Citizens' recommendations for the ECB
- #1 Include housing prices in the inflation index
- #2 Decrease or stop quantitative easing
- #3 ECB should “green” its quantitative easing programme
- #4 Promote fair and sustainable lending by banks
- #5 Support green investment by public banks via quantitative easing
- #6 The European Central Bank could distribute money directly to people
- #7 Introduce a digital euro and allow every citizen to hold central bank money
- #8 Change European Union Treaties to allow for direct financing of government spending
- #9 Restrict money creation by banks
- #10 Review EU fiscal rules to increase public spending
- #11 Create a permanent eurozone federal budget to coordinate fiscal policy and stimulate the economy
- #12 Forgive Covid-19-related debt of people and businesses
- #13 Increasing diversity in the ECB’s executive Board
- #14 Consultations with citizens
- #15 Periodic democratic review of the ECB mandate
- #16 The European Central Bank should communicate in a more accessible way to ordinary citizens
#6 The European Central Bank could distribute money directly to people
During a recession or when the economy is facing risk of deflation, the European Central Bank (ECB) could stimulate the economy by making direct transfers to citizens of the eurozone. Citizens would be free to spend the money as they wish, which would boost the economy through more consumption.

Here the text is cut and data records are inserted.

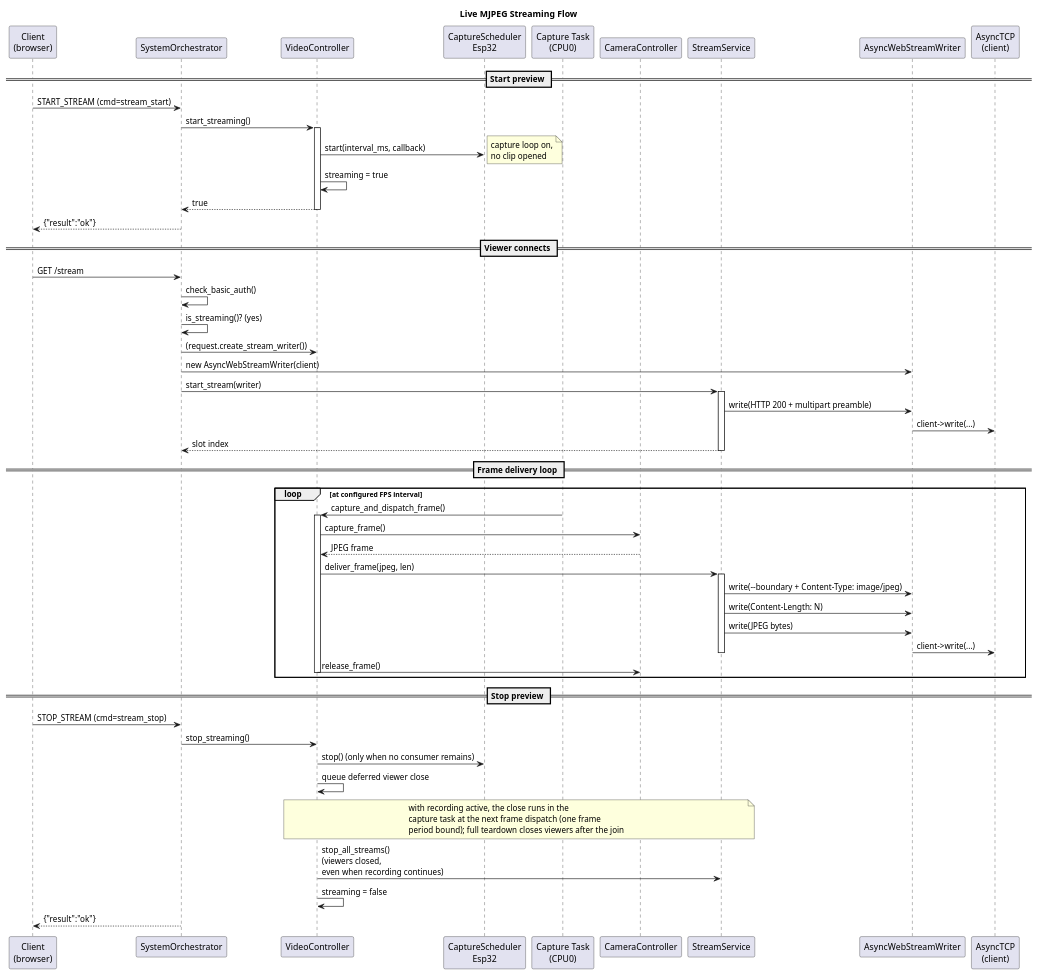
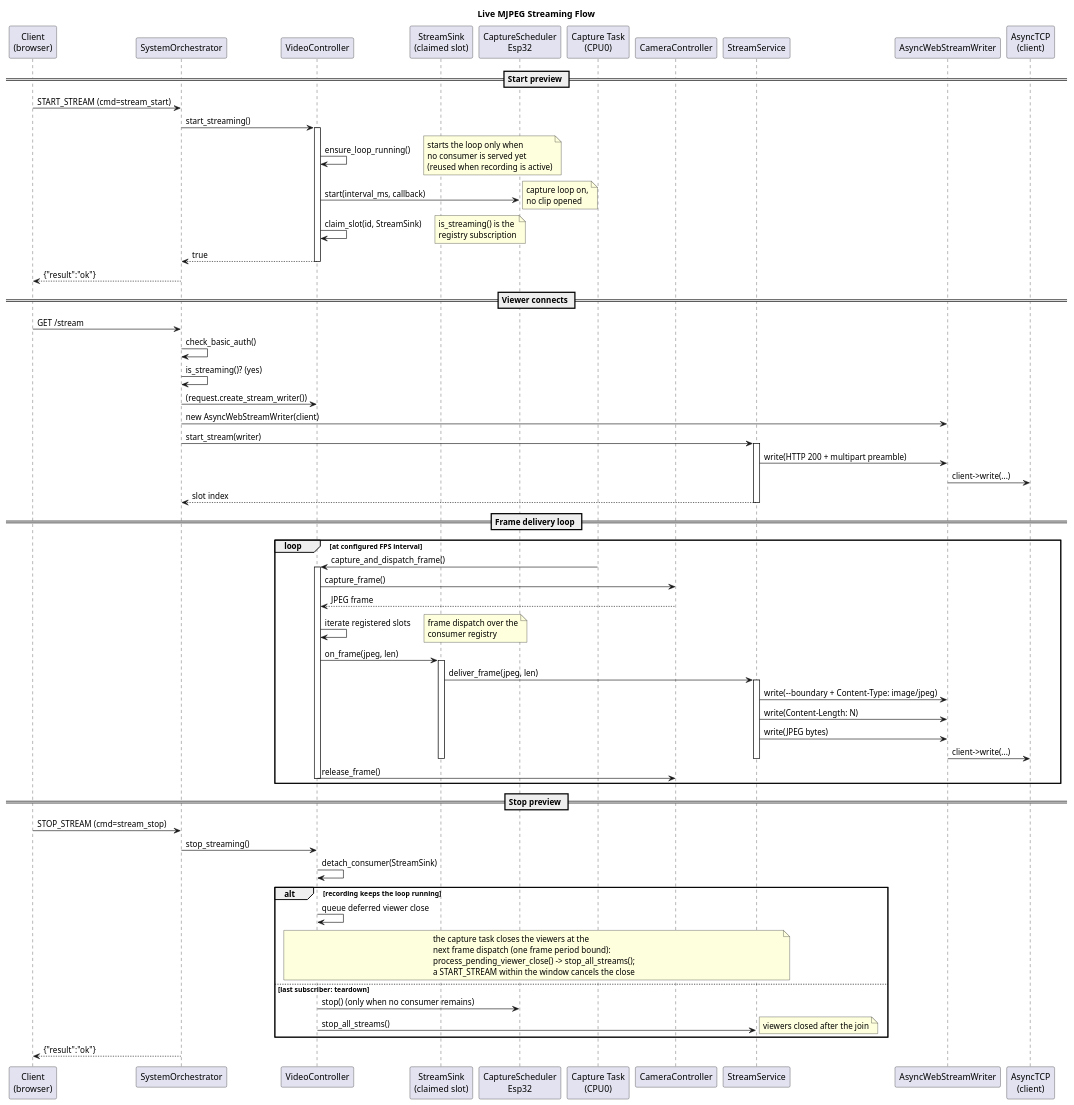
Before and after one commit to timwalsh41/micro-security-cam: the seventh of 8 diagrams in docs/SYSTEM_DESIGN.md, drawn with PlantUML. The commit also changed other lines of this file and 2 other files, not shown here.

First line of the commit message:
docs(video): update recording/streaming sequence diagrams to consumer-registry model

```diff
--- a/docs/SYSTEM_DESIGN.md
+++ b/docs/SYSTEM_DESIGN.md
@@ -1711,6 +1734,7 @@
 participant "Client\n(browser)" as CLIENT
 participant "SystemOrchestrator" as ORCH
 participant "VideoController" as VC
+participant "StreamSink\n(claimed slot)" as ST
 participant "CaptureScheduler\nEsp32" as CS
 participant "Capture Task\n(CPU0)" as TASK
 participant "CameraController" as CAM
@@ -1723,9 +1747,12 @@
 CLIENT -> ORCH : START_STREAM (cmd=stream_start)
 ORCH -> VC : start_streaming()
 activate VC
+VC -> VC : ensure_loop_running()
+note right: starts the loop only when\nno consumer is served yet\n(reused when recording is active)
 VC -> CS : start(interval_ms, callback)
 note right: capture loop on,\nno clip opened
-VC -> VC : streaming = true
+VC -> VC : claim_slot(id, StreamSink)
+note right: is_streaming() is the\nregistry subscription
 VC --> ORCH : true
 deactivate VC
 ORCH --> CLIENT : {"result":"ok"}
@@ -1752,13 +1779,18 @@
 activate VC
 VC -> CAM : capture_frame()
 CAM --> VC : JPEG frame
-VC -> SS : deliver_frame(jpeg, len)
+VC -> VC : iterate registered slots
+note right: frame dispatch over the\nconsumer registry
+VC -> ST : on_frame(jpeg, len)
+activate ST
+ST -> SS : deliver_frame(jpeg, len)
 activate SS
 SS -> WRITER : write(--boundary + Content-Type: image/jpeg)
 SS -> WRITER : write(Content-Length: N)
 SS -> WRITER : write(JPEG bytes)
 WRITER -> TCP : client->write(...)
 deactivate SS
+deactivate ST
 VC -> CAM : release_frame()
 deactivate VC
 
@@ -1768,15 +1800,20 @@
 
 CLIENT -> ORCH : STOP_STREAM (cmd=stream_stop)
 ORCH -> VC : stop_streaming()
-VC -> CS : stop() (only when no consumer remains)
-VC -> VC : queue deferred viewer close
-note over VC,SS
-  with recording active, the close runs in the
-  capture task at the next frame dispatch (one frame
-  period bound); full teardown closes viewers after the join
-end note
-VC -> SS : stop_all_streams()\n(viewers closed,\neven when recording continues)
-VC -> VC : streaming = false
+VC -> VC : detach_consumer(StreamSink)
+alt recording keeps the loop running
+    VC -> VC : queue deferred viewer close
+    note over VC,SS
+      the capture task closes the viewers at the
+      next frame dispatch (one frame period bound):
+      process_pending_viewer_close() -> stop_all_streams();
+      a START_STREAM within the window cancels the close
+    end note
+else last subscriber: teardown
+    VC -> CS : stop() (only when no consumer remains)
+    VC -> SS : stop_all_streams()
+    note right: viewers closed after the join
+end
 ORCH --> CLIENT : {"result":"ok"}
 
 @enduml
```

The proposal, which has often been called “helicopter money” or “people’s quantitative easing” resembles universal basic income. However, one key difference that, unlike basic income, a helicopter money programme would likely be occasional and not permanent, as its unique goal would be to tackle a short-term economic crisis.
Proposals for how to implement helicopter money in practice vary between proponents. Some economists argue that it would be simpler for the ECB to distribute an equal sum of money to all citizens across the eurozone, while others argue that it would be more effective to target the transfer to low-income citizens. Indeed, low-income citizens are more likely to spend the money in order to cover their basic needs, instead of merely accumulating it on their bank accounts.
There are also different options for how to distribute the money logistically. Some suggest that the money could be wired via normal bank accounts, while others suggest that the ECB would need to set up a digital euro system so that it can directly deposit money into bank accounts that would be managed by the national central bank (instead of a private bank).
- Distributing money directly to citizens would have a more immediate impact on the economy and be more transparent than channeling money through the financial system.
- It would contribute to reducing inequalities and fighting extreme poverty, especially if targeted at lower-income households.
- It would be more fair as all corners of the economy would benefit from it and not just businesses and people who are able to get bank loans.
- It would ensure that the ECB is equipped with workable tools even when commercial banks do not lend enough to the economy.
- It is traditionally not the role of the independent central bank to decide who should get money or not, but the role of elected politicians. It could create confusion between the role of governments and the role of central banks.
- It would only create a short-term boost of consumption, not long-term growth and investment.
- There is a risk that it will create too much inflation, when too much money is injected in the economy and is therefore spent on a limited number of goods and services available in the economy, thus pushing prices up.